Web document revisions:
= = = = =

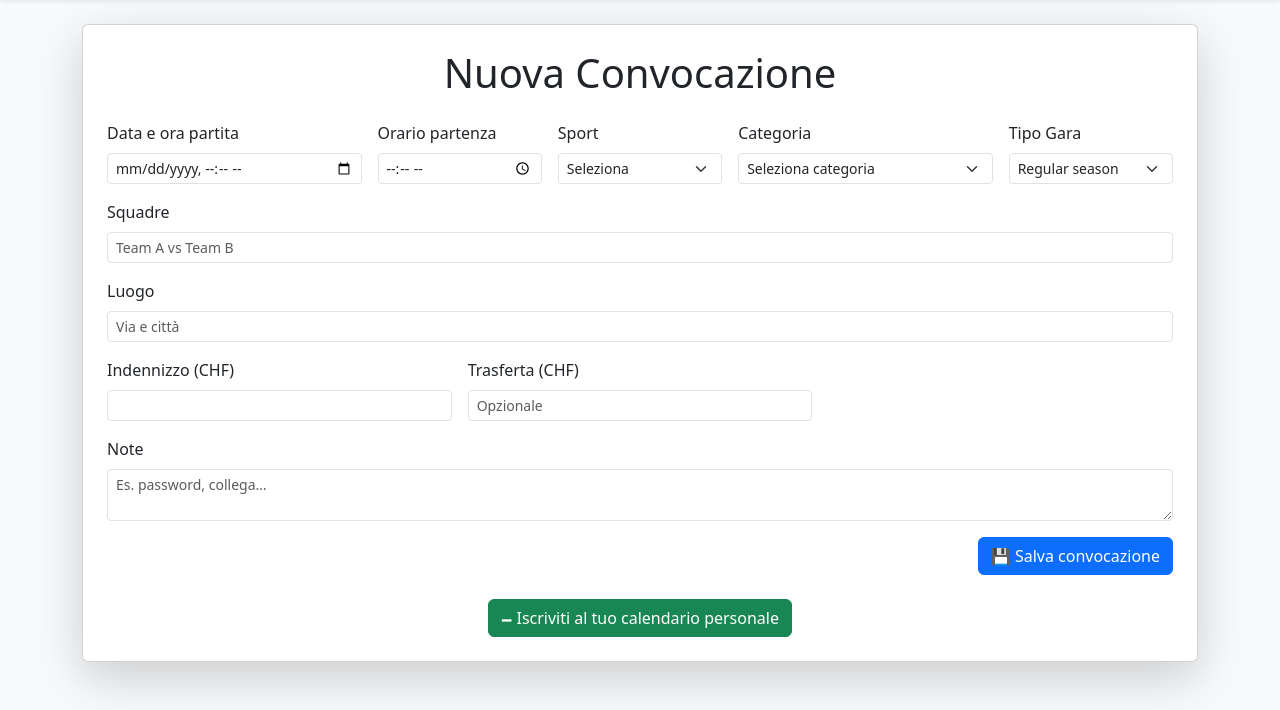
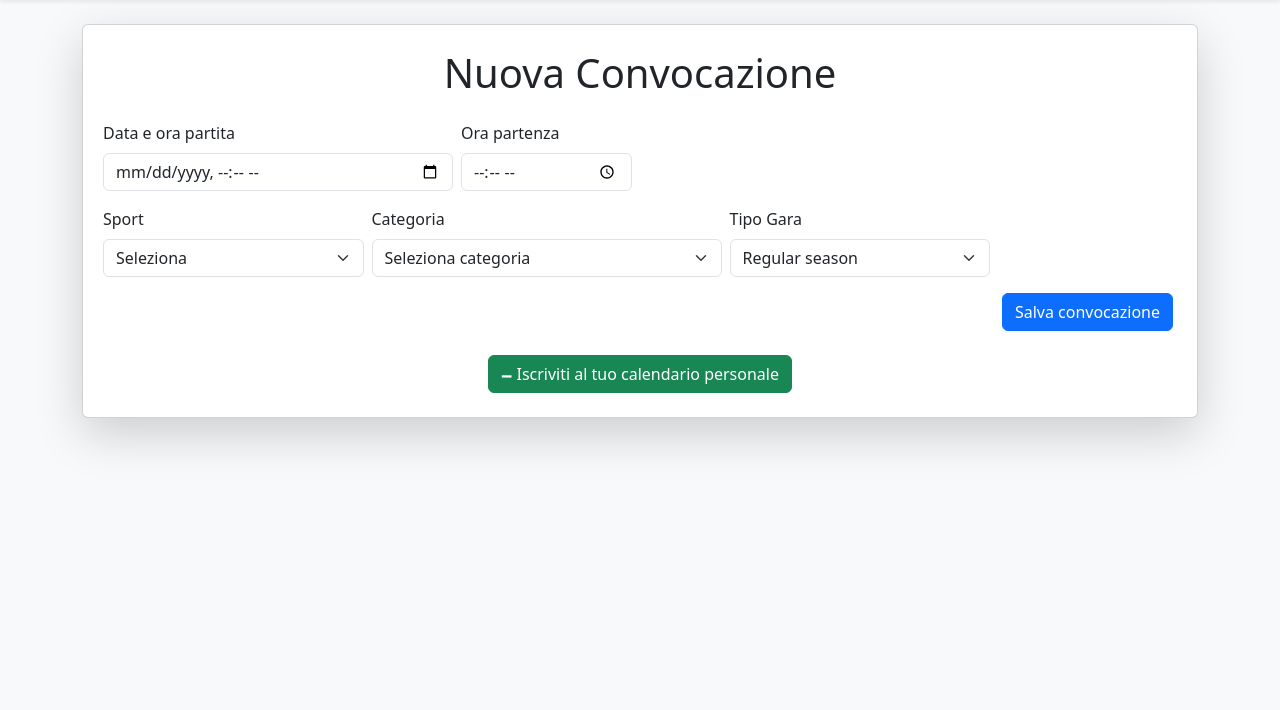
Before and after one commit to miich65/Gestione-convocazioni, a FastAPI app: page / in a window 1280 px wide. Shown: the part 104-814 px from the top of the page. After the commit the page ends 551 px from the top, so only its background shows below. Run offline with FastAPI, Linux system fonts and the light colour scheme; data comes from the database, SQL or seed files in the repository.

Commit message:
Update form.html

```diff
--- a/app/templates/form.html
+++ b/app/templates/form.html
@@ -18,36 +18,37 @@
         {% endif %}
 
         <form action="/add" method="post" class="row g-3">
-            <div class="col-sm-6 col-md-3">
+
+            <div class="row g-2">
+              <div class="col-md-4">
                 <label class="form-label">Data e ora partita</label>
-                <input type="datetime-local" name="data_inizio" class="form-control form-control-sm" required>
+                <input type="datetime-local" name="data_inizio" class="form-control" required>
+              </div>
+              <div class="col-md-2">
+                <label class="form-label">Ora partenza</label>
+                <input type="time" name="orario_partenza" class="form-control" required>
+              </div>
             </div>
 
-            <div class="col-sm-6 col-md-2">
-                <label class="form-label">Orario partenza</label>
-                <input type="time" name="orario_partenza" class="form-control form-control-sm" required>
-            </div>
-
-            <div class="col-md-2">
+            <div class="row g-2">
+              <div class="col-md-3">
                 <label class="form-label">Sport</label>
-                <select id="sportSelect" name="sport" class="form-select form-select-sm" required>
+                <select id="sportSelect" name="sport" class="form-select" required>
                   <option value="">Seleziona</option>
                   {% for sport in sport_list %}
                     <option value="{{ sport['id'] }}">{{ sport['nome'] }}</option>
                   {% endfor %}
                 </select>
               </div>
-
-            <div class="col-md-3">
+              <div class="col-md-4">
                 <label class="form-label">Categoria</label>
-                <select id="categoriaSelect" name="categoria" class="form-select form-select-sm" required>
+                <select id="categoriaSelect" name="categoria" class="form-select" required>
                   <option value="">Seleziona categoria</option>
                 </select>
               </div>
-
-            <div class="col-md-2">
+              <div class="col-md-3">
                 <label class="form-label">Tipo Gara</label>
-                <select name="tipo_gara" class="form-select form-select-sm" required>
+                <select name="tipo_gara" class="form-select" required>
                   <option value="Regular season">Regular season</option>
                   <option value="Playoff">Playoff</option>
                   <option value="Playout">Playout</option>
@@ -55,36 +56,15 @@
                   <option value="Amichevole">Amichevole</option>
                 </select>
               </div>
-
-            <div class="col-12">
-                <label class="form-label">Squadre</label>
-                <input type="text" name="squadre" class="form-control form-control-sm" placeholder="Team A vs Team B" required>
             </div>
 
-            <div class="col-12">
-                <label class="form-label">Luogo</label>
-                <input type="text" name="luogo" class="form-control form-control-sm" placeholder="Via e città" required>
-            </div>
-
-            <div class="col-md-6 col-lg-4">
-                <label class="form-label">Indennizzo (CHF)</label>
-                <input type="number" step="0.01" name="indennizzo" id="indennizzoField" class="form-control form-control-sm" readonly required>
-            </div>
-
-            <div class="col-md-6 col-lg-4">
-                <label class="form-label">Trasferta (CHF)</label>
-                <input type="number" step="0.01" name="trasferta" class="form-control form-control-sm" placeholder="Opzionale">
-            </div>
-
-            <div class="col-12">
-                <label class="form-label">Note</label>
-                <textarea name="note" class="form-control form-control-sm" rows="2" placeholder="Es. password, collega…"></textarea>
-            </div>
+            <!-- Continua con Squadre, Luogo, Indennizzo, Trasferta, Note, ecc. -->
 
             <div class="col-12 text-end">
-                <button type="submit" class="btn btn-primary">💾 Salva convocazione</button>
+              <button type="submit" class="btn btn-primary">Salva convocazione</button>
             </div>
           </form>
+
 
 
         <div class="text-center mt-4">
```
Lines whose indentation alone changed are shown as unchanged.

= = = = =

_EXERCISE_: Output all the entries above verbatim, please. No images.

_EXERCISE OUTPUT_:
Before and after one commit to miich65/Gestione-convocazioni, a FastAPI app: page / in a window 1280 px wide. Shown: the part 104-814 px from the top of the page. After the commit the page ends 551 px from the top, so only its background shows below. Run offline with FastAPI, Linux system fonts and the light colour scheme; data comes from the database, SQL or seed files in the repository.

Commit message:
Update form.html

```diff
--- a/app/templates/form.html
+++ b/app/templates/form.html
@@ -18,36 +18,37 @@
         {% endif %}
 
         <form action="/add" method="post" class="row g-3">
-            <div class="col-sm-6 col-md-3">
+
+            <div class="row g-2">
+              <div class="col-md-4">
                 <label class="form-label">Data e ora partita</label>
-                <input type="datetime-local" name="data_inizio" class="form-control form-control-sm" required>
+                <input type="datetime-local" name="data_inizio" class="form-control" required>
+              </div>
+              <div class="col-md-2">
+                <label class="form-label">Ora partenza</label>
+                <input type="time" name="orario_partenza" class="form-control" required>
+              </div>
             </div>
 
-            <div class="col-sm-6 col-md-2">
-                <label class="form-label">Orario partenza</label>
-                <input type="time" name="orario_partenza" class="form-control form-control-sm" required>
-            </div>
-
-            <div class="col-md-2">
+            <div class="row g-2">
+              <div class="col-md-3">
                 <label class="form-label">Sport</label>
-                <select id="sportSelect" name="sport" class="form-select form-select-sm" required>
+                <select id="sportSelect" name="sport" class="form-select" required>
                   <option value="">Seleziona</option>
                   {% for sport in sport_list %}
                     <option value="{{ sport['id'] }}">{{ sport['nome'] }}</option>
                   {% endfor %}
                 </select>
               </div>
-
-            <div class="col-md-3">
+              <div class="col-md-4">
                 <label class="form-label">Categoria</label>
-                <select id="categoriaSelect" name="categoria" class="form-select form-select-sm" required>
+                <select id="categoriaSelect" name="categoria" class="form-select" required>
                   <option value="">Seleziona categoria</option>
                 </select>
               </div>
-
-            <div class="col-md-2">
+              <div class="col-md-3">
                 <label class="form-label">Tipo Gara</label>
-                <select name="tipo_gara" class="form-select form-select-sm" required>
+                <select name="tipo_gara" class="form-select" required>
                   <option value="Regular season">Regular season</option>
                   <option value="Playoff">Playoff</option>
                   <option value="Playout">Playout</option>
@@ -55,36 +56,15 @@
                   <option value="Amichevole">Amichevole</option>
                 </select>
               </div>
-
-            <div class="col-12">
-                <label class="form-label">Squadre</label>
-                <input type="text" name="squadre" class="form-control form-control-sm" placeholder="Team A vs Team B" required>
             </div>
 
-            <div class="col-12">
-                <label class="form-label">Luogo</label>
-                <input type="text" name="luogo" class="form-control form-control-sm" placeholder="Via e città" required>
-            </div>
-
-            <div class="col-md-6 col-lg-4">
-                <label class="form-label">Indennizzo (CHF)</label>
-                <input type="number" step="0.01" name="indennizzo" id="indennizzoField" class="form-control form-control-sm" readonly required>
-            </div>
-
-            <div class="col-md-6 col-lg-4">
-                <label class="form-label">Trasferta (CHF)</label>
-                <input type="number" step="0.01" name="trasferta" class="form-control form-control-sm" placeholder="Opzionale">
-            </div>
-
-            <div class="col-12">
-                <label class="form-label">Note</label>
-                <textarea name="note" class="form-control form-control-sm" rows="2" placeholder="Es. password, collega…"></textarea>
-            </div>
+            <!-- Continua con Squadre, Luogo, Indennizzo, Trasferta, Note, ecc. -->
 
             <div class="col-12 text-end">
-                <button type="submit" class="btn btn-primary">💾 Salva convocazione</button>
+              <button type="submit" class="btn btn-primary">Salva convocazione</button>
             </div>
           </form>
+
 
 
         <div class="text-center mt-4">
```
Lines whose indentation alone changed are shown as unchanged.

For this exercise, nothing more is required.